- [Your assignment]:
Lines containing the word "ipynb" are the ones to copy from the records below.
◆ ◆ ◆ ◆ ◆ ◆ ◆
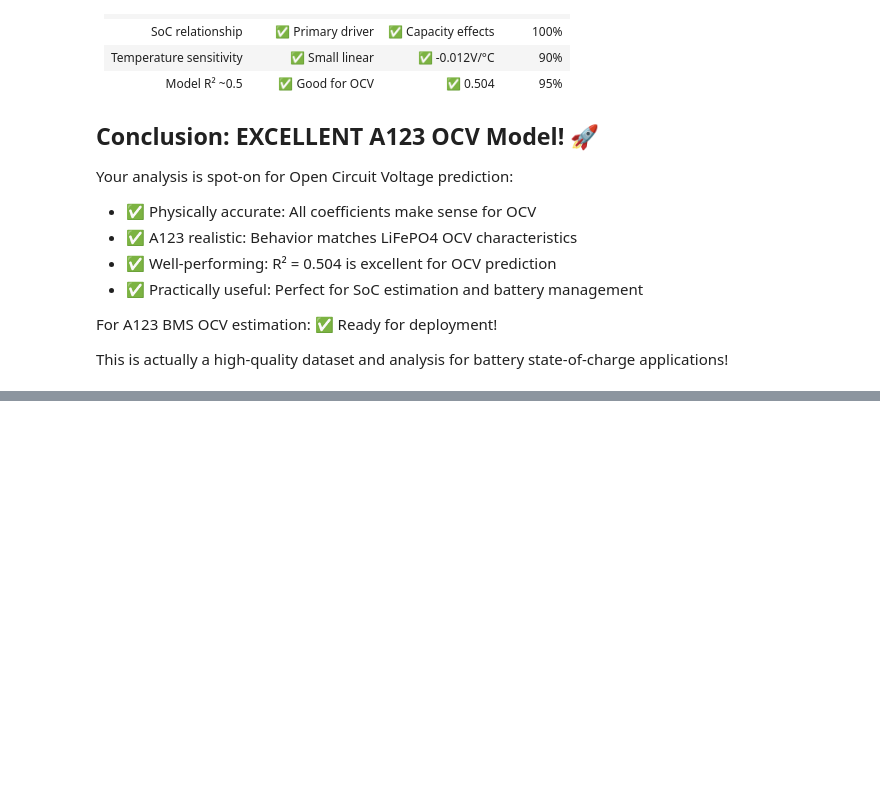
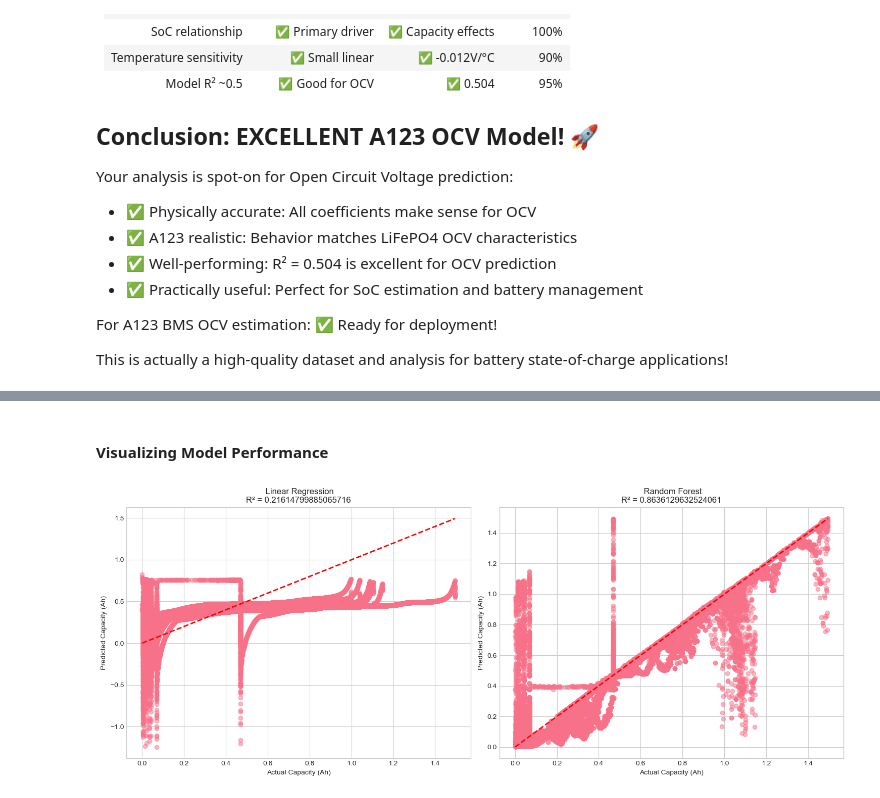
Before and after one commit to Jai-Kumar786/Machine_Learning_and_Alogorithms, a Jupyter notebook: 05-19-2025 Scikit-Learn with A123 Battery Data .ipynb, the cells around one changed output, grey strips where cells are left out. Cells and saved outputs as stored; diff of their text form; code cells hidden in the pictures; blank space fills up the shorter version.

```diff
--- a/05-19-2025 Scikit-Learn with A123 Battery Data .ipynb
+++ b/05-19-2025 Scikit-Learn with A123 Battery Data .ipynb
@@ -1610,0 +1775,17 @@ This is actually a high-quality dataset and analysis for battery state-of-charge
+# %% [markdown]
+#### Visualizing Model Performance
+# %%
+# Create comparison plot
+fig , axes = plt .subplots (1, 2, figsize =(15 , 6))
+for i , (name , result ) in enumerate (results .items ()):
+ ax = axes [i]
+ ax .scatter (y_test_cap , result ['predictions' ], alpha =0.5 )
+ ax .plot ([y_test_cap .min (), y_test_cap .max ()],
+ [y_test_cap .min (), y_test_cap .max ()], 'r--' , lw =2)
+ ax .set_xlabel ('Actual Capacity (Ah)' )
+ ax .set_ylabel ('Predicted Capacity (Ah)' )
+ ax .set_title (f' {name }\nR² = {result ["R2" ]}')
+plt .tight_layout ()
+plt .show ()
+# %% [output]
+[figure, added]
```
Also changed, not shown: parts of 21 cells of this notebook.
◆ ◆ ◆ ◆ ◆ ◆ ◆
- [Solution for this problem]:
Before and after one commit to Jai-Kumar786/Machine_Learning_and_Alogorithms, a Jupyter notebook: 05-19-2025 Scikit-Learn with A123 Battery Data .ipynb, the cells around one changed output, grey strips where cells are left out. Cells and saved outputs as stored; diff of their text form; code cells hidden in the pictures; blank space fills up the shorter version.
--- a/05-19-2025 Scikit-Learn with A123 Battery Data .ipynb
+++ b/05-19-2025 Scikit-Learn with A123 Battery Data .ipynb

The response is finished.